Microsoft itself offers dedicated ISOs for Windows releases, and as part of the Windows Insider program, the company publishes new images whenever a certain build reaches the Slow ring.
This is the moment when Microsoft believes that a particular build’s stability has reached an advanced stage, making it appropriate for users who opted for more reliable releases.
And new ISOs with such builds also enables these users to clean-install the ISO or upgrade directly to the most recent version, thus helping them save time.
When it comes to the latest stable version of Windows 10, which at this point is the April 2018 Update, downloading an ISO directly from Microsoft may not be as easy as it sounds.
Mostly because Microsoft doesn’t offer an ISO image directly, but uses the Media Creation Tool as an application guiding you through the process of getting it.
Technically, to download an ISO from Microsoft you first need to get this Media Creation Tool and then follow the on-screen wizard to complete the process and eventually save the ISO to the local drive. However, the Media Creation Tool has one BIG advantage: it also lets you create bootable media, like a USB drive, whereas downloading just the ISO involves you doing the whole thing manually.
How to get just the ISO
Nevertheless, if you agree with this, you can still trick Microsoft’s page to serve you the Windows 10 ISO instead of the Media Creation Tool, and doing this is easy.
Launch Microsoft Edge, which you already have, and go to the Media Creation Tool page hosted by Microsoft and available here:
The page normally offers you a download link for the Media Creation Tool, but to get the ISO, you need to change the user agent in Microsoft Edge to make the website believe you’re using an iPad.
To do this, in Microsoft Edge press the F12 button to launch the Developer tools, and then head over to the Emulation tab.

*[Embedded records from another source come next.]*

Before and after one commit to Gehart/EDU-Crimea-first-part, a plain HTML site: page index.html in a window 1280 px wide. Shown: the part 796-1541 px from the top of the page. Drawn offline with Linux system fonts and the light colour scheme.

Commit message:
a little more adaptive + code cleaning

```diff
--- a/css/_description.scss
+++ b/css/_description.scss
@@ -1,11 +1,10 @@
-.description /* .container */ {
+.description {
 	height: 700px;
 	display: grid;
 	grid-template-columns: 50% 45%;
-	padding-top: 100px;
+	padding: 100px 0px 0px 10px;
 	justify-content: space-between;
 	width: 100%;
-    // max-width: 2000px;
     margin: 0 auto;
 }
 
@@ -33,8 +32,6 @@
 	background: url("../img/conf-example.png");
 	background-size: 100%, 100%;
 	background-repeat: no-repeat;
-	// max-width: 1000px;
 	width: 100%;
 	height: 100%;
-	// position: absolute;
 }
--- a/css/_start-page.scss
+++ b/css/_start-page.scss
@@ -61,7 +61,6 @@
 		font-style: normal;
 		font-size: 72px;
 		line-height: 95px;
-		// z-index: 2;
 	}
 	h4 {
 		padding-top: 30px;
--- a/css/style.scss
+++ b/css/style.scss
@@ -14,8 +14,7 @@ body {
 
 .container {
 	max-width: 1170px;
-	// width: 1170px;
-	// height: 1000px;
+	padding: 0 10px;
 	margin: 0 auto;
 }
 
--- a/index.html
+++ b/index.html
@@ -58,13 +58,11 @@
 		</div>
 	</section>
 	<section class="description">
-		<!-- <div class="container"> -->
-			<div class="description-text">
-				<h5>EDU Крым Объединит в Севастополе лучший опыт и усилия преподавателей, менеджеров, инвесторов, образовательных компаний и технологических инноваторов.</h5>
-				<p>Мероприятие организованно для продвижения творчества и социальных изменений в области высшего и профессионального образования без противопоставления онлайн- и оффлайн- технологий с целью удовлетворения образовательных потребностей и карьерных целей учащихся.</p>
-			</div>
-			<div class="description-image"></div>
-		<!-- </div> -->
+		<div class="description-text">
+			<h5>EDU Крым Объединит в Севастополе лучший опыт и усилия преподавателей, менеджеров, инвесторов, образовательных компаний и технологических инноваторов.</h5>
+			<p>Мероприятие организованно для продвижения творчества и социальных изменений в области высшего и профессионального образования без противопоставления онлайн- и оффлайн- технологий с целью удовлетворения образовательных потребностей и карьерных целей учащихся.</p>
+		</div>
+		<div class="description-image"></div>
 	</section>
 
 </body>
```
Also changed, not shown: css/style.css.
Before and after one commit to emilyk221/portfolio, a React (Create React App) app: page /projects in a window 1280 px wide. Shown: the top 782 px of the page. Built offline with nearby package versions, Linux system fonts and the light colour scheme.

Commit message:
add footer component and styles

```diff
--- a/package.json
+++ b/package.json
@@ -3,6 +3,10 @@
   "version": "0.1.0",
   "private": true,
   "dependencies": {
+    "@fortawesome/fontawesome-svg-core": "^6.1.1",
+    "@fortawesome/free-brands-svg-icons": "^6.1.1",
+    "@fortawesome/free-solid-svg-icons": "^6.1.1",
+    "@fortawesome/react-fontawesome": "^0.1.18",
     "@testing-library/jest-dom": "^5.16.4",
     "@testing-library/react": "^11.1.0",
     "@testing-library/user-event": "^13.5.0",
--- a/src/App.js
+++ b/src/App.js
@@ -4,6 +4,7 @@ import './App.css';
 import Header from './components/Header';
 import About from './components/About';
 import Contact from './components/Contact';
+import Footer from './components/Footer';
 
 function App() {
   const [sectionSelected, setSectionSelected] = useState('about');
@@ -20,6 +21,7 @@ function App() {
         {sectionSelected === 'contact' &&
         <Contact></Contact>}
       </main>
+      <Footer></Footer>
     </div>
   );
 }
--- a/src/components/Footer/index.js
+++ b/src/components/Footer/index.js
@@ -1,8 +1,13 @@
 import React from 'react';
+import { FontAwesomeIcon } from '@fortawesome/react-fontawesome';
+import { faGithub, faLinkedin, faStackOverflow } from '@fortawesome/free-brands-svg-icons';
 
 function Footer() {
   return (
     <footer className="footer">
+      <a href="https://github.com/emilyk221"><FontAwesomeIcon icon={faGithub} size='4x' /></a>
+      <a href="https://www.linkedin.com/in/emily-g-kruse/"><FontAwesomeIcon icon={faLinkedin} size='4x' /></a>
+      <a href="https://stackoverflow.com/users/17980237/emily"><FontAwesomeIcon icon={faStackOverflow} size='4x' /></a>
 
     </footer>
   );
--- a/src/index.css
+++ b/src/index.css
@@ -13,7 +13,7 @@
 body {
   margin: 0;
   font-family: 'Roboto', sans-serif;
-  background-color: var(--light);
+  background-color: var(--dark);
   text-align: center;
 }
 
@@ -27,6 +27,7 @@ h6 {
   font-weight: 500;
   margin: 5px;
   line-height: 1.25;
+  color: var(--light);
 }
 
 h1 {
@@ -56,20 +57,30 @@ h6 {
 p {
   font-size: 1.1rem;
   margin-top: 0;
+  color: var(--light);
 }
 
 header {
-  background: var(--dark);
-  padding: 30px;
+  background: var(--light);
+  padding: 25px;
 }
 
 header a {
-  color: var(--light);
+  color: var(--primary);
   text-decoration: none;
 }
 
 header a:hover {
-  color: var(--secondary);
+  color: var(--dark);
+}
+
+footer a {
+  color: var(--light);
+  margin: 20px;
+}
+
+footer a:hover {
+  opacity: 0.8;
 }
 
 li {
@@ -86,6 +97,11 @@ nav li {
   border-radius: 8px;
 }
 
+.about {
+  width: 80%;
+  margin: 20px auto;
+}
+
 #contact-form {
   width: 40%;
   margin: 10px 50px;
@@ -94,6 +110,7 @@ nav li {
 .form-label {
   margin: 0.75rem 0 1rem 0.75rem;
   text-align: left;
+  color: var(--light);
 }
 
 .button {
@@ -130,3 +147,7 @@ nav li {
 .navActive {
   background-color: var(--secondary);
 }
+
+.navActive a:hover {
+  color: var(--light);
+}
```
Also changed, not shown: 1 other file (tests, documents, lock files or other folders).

You need to change the user agent from default to Apple Safari (iPad). Refresh the page and voila, the download ISO button now shows up and lets you skip the Media Creation Tool.
You still need to complete a short wizard that helps you make sure the right ISO is downloaded, and you’re being asked to choose the language and the Windows 10 version.
Needless to say, how fast the download completes is only up to your system and network speed, but an ISO image is obviously a large file that requires at least 4.5 GB of storage and pretty fast Internet access.
NOTE: This particular tutorial will also work for the upcoming Windows 10 October 2018 Update (Redstone 5/version 1809).
Microsoft will also publish new dedicated ISOs at some point in the future after the release of the October 2018 Update, and users will be allowed to update their systems manually even if the new version won’t be available in Windows Update.
This allows power users to install the October 2018 Update without waiting for their computers to be included in Microsoft’s gradual rollout, though this involves the risk of coming across compatibility issues that wouldn’t normally be encountered.
We’ll update this tutorial with any required details regarding the October 2018 Update ISO images should Microsoft make changes impacting the downloading process in any way.